DREAM HOUSE is a scary horror thriller about a man who uncovers some unexpected things leading him to start questioning his own mental stability. DREAM HOUSE has a surprising twist that leads to some exciting moments, but the light moral worldview is tainted by strong occult content and gratuitous profanities.

Review:

DREAM HOUSE is a troubled production that didn’t have any advance screenings. Though it has some nice plot twists, it otherwise doesn’t stand out or have the kind of passion that makes a great, involving movie. Also, a figment of the protagonist’s unstable imagination eventually becomes a ghost that influences the movie’s climax.

The movie opens with Will Atenton leaving his plush New York publishing job to write a novel and live in his new suburban home with his wife, Libby, and their two young daughters. Will gets dirty looks from the ex-husband of the woman across the street. Then, his daughters and wife see a strange man lurking outside the house.

Will discovers that their house is the site of a gruesome murder scene five years ago. Will starts investigating what happened. Suddenly, the story takes a bizarre twist that forces Will to start examining his own mental stability.

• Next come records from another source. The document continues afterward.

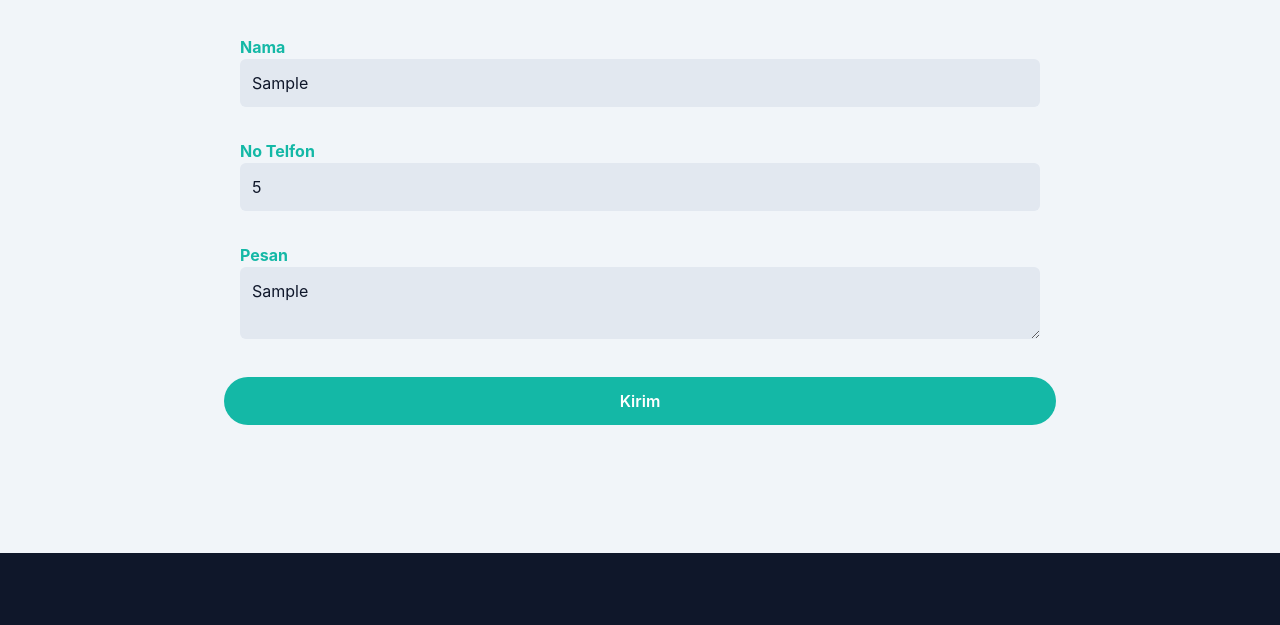
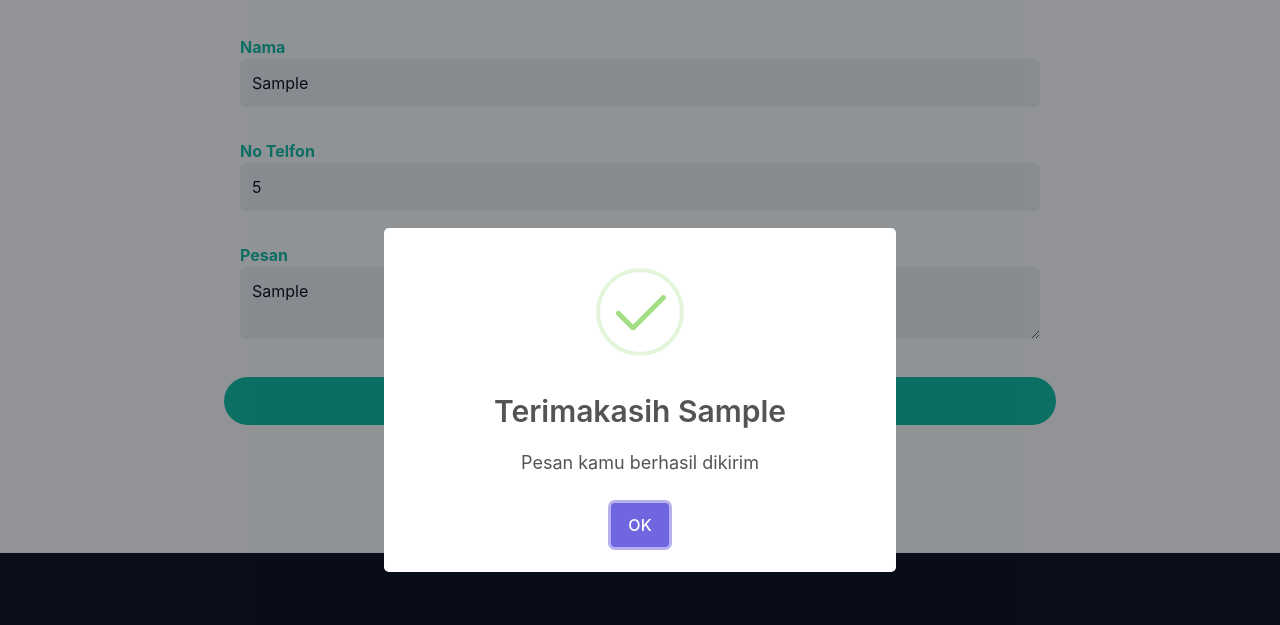
Before and after one commit to aldiahmadseptian/portfolio, a website: page index.html in a window 1280 px wide. Both pictures are taken after typing "Sample", "5", "Sample" into the empty fields and a click on the button "Kirim". Shown: the part 5621-6246 px from the top of the page. Drawn offline with nearby package versions, Linux system fonts and the light colour scheme; no server answers.

Commit message:
menambahkan sweet alert

```diff
--- a/index.html
+++ b/index.html
@@ -294,7 +294,7 @@
           </div>
         </div>
 
-          <form name="ALDI-CONTACT-FORM">
+          <form name="ALDI-CONTACT-FORM" method="">
             <div class="w-full lg:w-2/3 lg:mx-auto">
             <div class="w-full mb-8 px-4">
              <label for="name" class="text-base text-primary font-bold">Nama</label>
@@ -309,7 +309,7 @@
              <textarea type="pesan" id="pesan" name="pesan" class="w-full bg-slate-200 text-dark p-3 rounded-md focus:outline-none focus:ring-primary focus:ring-1 focus:border-primary "></textarea>
             </div>
             <div class="w-full">
-              <button type="submit" class="text-base font-semibold text-white bg-primary py-3 px-4 rounded-full w-full hover:opacity-80 hover:shadow-lg transition duration-500">Kirim</button>
+              <button type="submit" id="tombol" class="text-base font-semibold text-white bg-primary py-3 px-4 rounded-full w-full hover:opacity-80 hover:shadow-lg transition duration-500">Kirim</button>
             </div>
           </div>
           </form>
@@ -417,7 +417,27 @@
     </footer>
     <!-- Footer End -->
 
+    <!-- Sweet Alert -->
+    <script src="dist/js/sweetalert2.all.min.js"></script>
+
+    <!-- My JS -->
     <script src="dist/js/script.js"></script>
+
+    <!-- Event Listener Onclick -->
+    <script>
+      var btn = document.getElementById('tombol');
+      tombol.addEventListener("click", function () {
+      var myName = document.getElementById('name').value;
+      var noPhone = document.getElementById('phone').value;
+      var msg = document.getElementById('pesan').value;
+      Swal.fire(
+          'Terimakasih ' + myName,
+          'Pesan kamu berhasil dikirim',
+          'success');
+      });
+    </script>
+
+    <!-- Connect with Google Sheets -->
     <script>
       const scriptURL = 'https://script.google.com/macros/s/AKfycbwkhVshOnFkWpI6FmIUxp_uP30eRcOymazpJHnBg-JqVmBypeyBNTZFhVm-Ifo97gJ2/exec'
       const form = document.forms['ALDI-CONTACT-FORM']
@@ -429,9 +449,8 @@
           .catch(error => console.error('Error!', error.message))
       })
     </script>
-    <script src="https://unpkg.com/sweetalert/dist/sweetalert.min.js">
-      swal("Good job!", "You clicked the button!", "success");
-    </script>
+
+
 
   </body>
 </html>
--- a/package.json
+++ b/package.json
@@ -13,6 +13,7 @@
     "tailwindcss": "^3.0.24"
   },
   "dependencies": {
-    "sweetalert": "^2.1.2"
+    "sweetalert": "^2.1.2",
+    "sweetalert2": "^11.4.14"
   }
 }
```
Also changed, not shown: coba.html (deleted, +0 -14 lines), dist/js/sweetalert2.all.min.js (added), 1 other file.
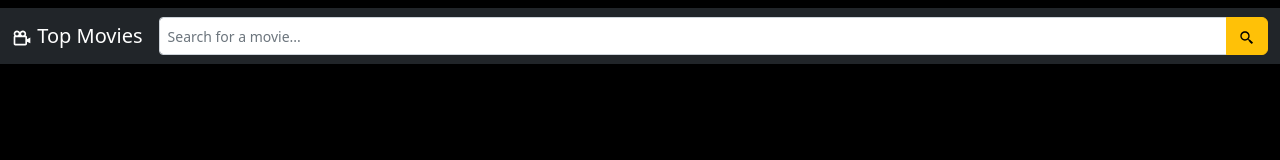
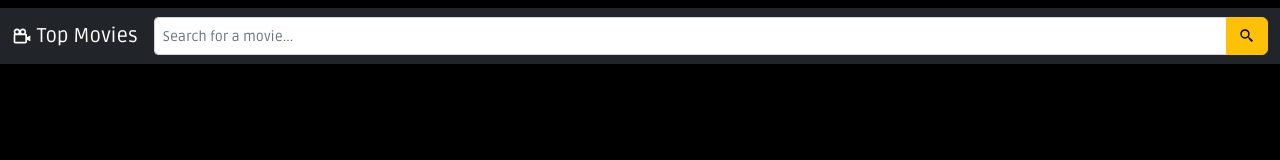
Before and after one commit to MarcioBADias/catalogo-filmes, a React (Create React App) app: page / in a window 1280 px wide. Shown: the top 160 px of the page. Built offline with nearby package versions, Linux system fonts and the light colour scheme.

Commit message:
Global Styles

```diff
--- a/src/styles/global.js
+++ b/src/styles/global.js
@@ -1,8 +1,12 @@
 import { createGlobalStyle } from "styled-components";
 
 const Global = createGlobalStyle`
+
+    @import url('https://fonts.googleapis.com/css2?family=Ruda:wght@400;500;700&display=swap');
+
     *{
         box-sizing: border-box;
+        font-family: 'Ruda', sans-serif;
         padding: 0;
         margin: 0;
     }
@@ -11,6 +15,17 @@ const Global = createGlobalStyle`
         background-color: #000;
     }
 
+    a{
+        text-decoration: none;
+        color: #f7d354;
+        transition: 0.5s;
+
+        :hover{
+            color: #b8930c
+        }
+    }
+
+
 `;
 
 export default Global;
```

DREAM HOUSE is not as poorly produced as one would assume. The twist in the middle of the story is pretty clever. It leads to a somewhat exciting but predictable finish.

The bigger problem is that a figment of Will’s imagination becomes a ghost at the end. The ghost appears to fit with the director, Jim Sheridan’s, Catholic background of belief in communion with the saints, including one’s loved ones. However, the ghost manages to influence what happens this side of Heaven in the movie’s climactic confrontation with the story’s real villain. This is an occult view of people who are dead, not a Catholic or a biblical one. Thus, while the movie has a light moral premise, that premise is infected with this very strong occult viewpoint. DREAM HOUSE also has several strong gratuitous profanities.

All in all, therefore, DREAM HOUSE is unacceptable, partly for its gratuitous profanities but mostly for its occult content. However, it’s not a completely evil occult movie like THE SIXTH SENSE, because here the occult content only plays a partial role in the story at a certain albeit crucial point.

In Brief:

A scary horror thriller, DREAM HOUSE opens with Will Atenton leaving his plush New York publishing job to write a novel and live in his new suburban home with his wife, Libby, and their two young daughters. Will gets dirty looks from the ex-husband of the woman across the street. Then, his daughters and wife see a strange man lurking outside the house. Will discovers that their house is the site of a gruesome murder scene five years ago. Will starts investigating what happened. Suddenly, the story takes a bizarre twist that forces Will to start examining his own mental stability.

DREAM HOUSE is not as poorly produced as one would assume. The twist in the middle of the story is clever. It leads to a somewhat exciting if predictable finish. The bigger problem is that a figment of Will’s imagination becomes a ghost at the end. This ending presents an occult view of people who are dead, not a biblical one. Thus, while the movie has a light moral premise, that premise is infected with a very strong, unacceptable occult viewpoint. DREAM HOUSE also has several strong gratuitous profanities.